Emma Watson Was Told Not To Use The Word "Feminist" In Her HeForShe Speech, But Here's Why She Was Right To Do It Anyway
Remember last year, when Emma Watson delivered an awesome feminist speech at the UN that called both men and women to fight for gender equality? If the powers that be had gotten their way, it might have had a very different impact. In a new interview with Porter magazine, Watson revealed that she was asked not to use the word "feminist" in her speech about the HeForShe campaign, because it might be "alienating" to people who don't understand what the word truly means. (Equality across all genders — nothing more, nothing less.)
Watson didn't disclose who exactly advised her against using the word, but it does seem a little silly to make a speech about feminism without being able to say it. And as Watson can probably tell you firsthand, the name for an important movement is not exactly the same as "Voldemort," am I right?
In the magazine, Watson said:
I was encouraged not to use the word "feminism" because people felt that it was alienating and separating and the whole idea of the speech was to include as many people as possible. But I thought long and hard and ultimately felt that it was just the right thing to do. If women are terrified to use the word, how on earth are men supposed to start using it?
This response deserves some serious applause. Even though ignoring that advice might have been a risky move, it's a good one for Watson to have made. It sucks, but it does seem like feminism has gotten a bad rap, especially recently.
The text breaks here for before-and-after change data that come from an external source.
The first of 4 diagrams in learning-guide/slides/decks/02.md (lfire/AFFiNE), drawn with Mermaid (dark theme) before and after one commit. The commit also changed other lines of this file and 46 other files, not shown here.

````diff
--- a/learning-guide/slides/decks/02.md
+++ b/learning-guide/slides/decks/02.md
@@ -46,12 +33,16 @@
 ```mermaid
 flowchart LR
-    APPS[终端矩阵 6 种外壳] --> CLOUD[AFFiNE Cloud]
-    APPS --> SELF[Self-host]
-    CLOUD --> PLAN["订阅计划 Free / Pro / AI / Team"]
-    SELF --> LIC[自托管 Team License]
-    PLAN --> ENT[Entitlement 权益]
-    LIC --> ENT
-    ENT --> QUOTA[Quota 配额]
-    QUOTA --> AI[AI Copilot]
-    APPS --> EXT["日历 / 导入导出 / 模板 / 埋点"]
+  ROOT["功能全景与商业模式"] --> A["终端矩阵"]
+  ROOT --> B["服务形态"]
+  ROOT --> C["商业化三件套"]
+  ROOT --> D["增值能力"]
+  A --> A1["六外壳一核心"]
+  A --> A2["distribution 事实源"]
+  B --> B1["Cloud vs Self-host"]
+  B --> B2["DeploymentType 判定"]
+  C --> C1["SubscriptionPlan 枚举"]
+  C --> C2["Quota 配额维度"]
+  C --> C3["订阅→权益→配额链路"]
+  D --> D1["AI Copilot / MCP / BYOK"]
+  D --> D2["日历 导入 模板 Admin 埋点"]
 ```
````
Over the past couple of years, there have been far more celebrities than I care to count who have denounced the idea of feminism because their understanding of the movement leads them to think it's all about bringing men down to lift women up, and that's simply not true. We should all lift each other up, and that starts with changing things like the wage gap. But if we as a society continue to perpetuate the idea that feminists hate men and shy away from educating people for fear of alienating them, that will never change.
Besides, Watson's speech (and the HeForShe campaign in general) is all about getting men involved in ensuring equal rights for their mothers, sisters, wives, and the other women in their lives. Like she said, if women can't own feminism, we can't expect men to, either. And since it's equality that we feminists are fighting for, it's kind of important to make sure that everyone is comfortable getting involved — and that we're all on the same page.
There are far scarier words out there than "feminism." Watson is right; avoiding the word won't stop people from being scared of it, and the more we talk about feminism in no uncertain terms, the better the chances we have at achieving equality someday.
Watson deserves major props for the decision she made — and the fact that she got up on that stage at all. Even more than a year later, her words still ring true.